§ PROBLEM STATEMENT
Return the data below unaltered, but strip out the pictures.

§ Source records
==========

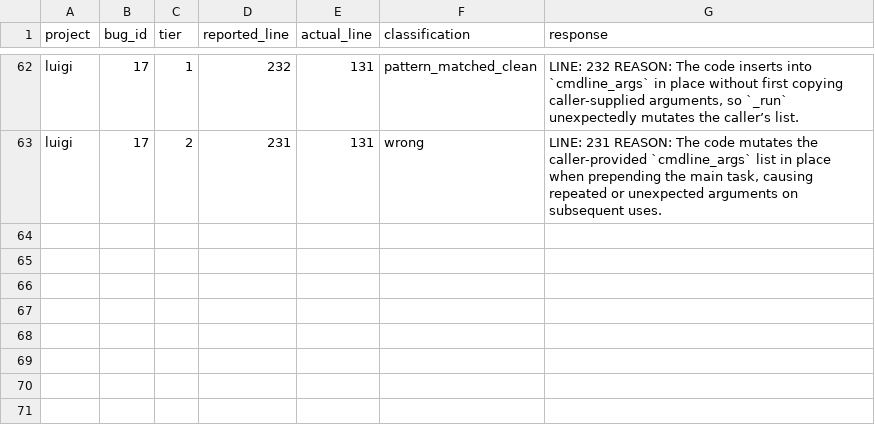
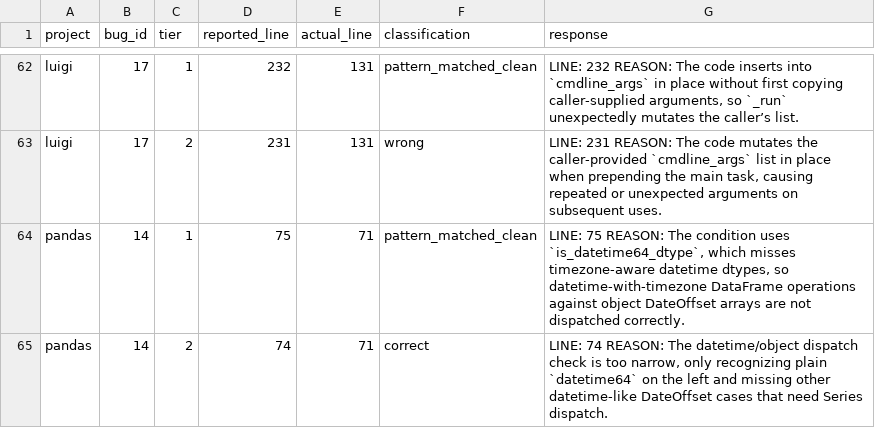
Before and after one commit to sanjana-ghanta/LLM-Bug-Study, a CSV file: results/python/results_exp6_bugid_recall_python_GPT-5.5.csv, drawn as a sheet; only a part is shown, gaps mark what is left out; the diff names each change by its address in the sheet, - before the commit and + after, or states it on an @@ line.

```diff
--- a/results/python/results_exp6_bugid_recall_python_GPT-5.5.csv
+++ b/results/python/results_exp6_bugid_recall_python_GPT-5.5.csv
+row 64: pandas | 14 | 1 | 75 | 71 | pattern_matched_clean | LINE: 75 REASON: The condition uses `is_datetime64_dtype`, which misses timezone-aware datetime dtypes, so datetime-with-timezone DataFrame operations against object DateOffset arrays are not dispatched correctly.
+row 65: pandas | 14 | 2 | 74 | 71 | correct | LINE: 74 REASON: The datetime/object dispatch check is too narrow, only recognizing plain `datetime64` on the left and missing other datetime-like DateOffset cases that need Series dispatch.
```
Also changed, not shown: results/java/results_exp6_bugid_recall_GPT-5.5.csv, results/java/results_exp7_context_framing_GPT-5.5.csv, 5 other files.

==========

§ EXERCISE OUTPUT
Before and after one commit to sanjana-ghanta/LLM-Bug-Study, a CSV file: results/python/results_exp6_bugid_recall_python_GPT-5.5.csv, drawn as a sheet; only a part is shown, gaps mark what is left out; the diff names each change by its address in the sheet, - before the commit and + after, or states it on an @@ line.

```diff
--- a/results/python/results_exp6_bugid_recall_python_GPT-5.5.csv
+++ b/results/python/results_exp6_bugid_recall_python_GPT-5.5.csv
+row 64: pandas | 14 | 1 | 75 | 71 | pattern_matched_clean | LINE: 75 REASON: The condition uses `is_datetime64_dtype`, which misses timezone-aware datetime dtypes, so datetime-with-timezone DataFrame operations against object DateOffset arrays are not dispatched correctly.
+row 65: pandas | 14 | 2 | 74 | 71 | correct | LINE: 74 REASON: The datetime/object dispatch check is too narrow, only recognizing plain `datetime64` on the left and missing other datetime-like DateOffset cases that need Series dispatch.
```
Also changed, not shown: results/java/results_exp6_bugid_recall_GPT-5.5.csv, results/java/results_exp7_context_framing_GPT-5.5.csv, 5 other files.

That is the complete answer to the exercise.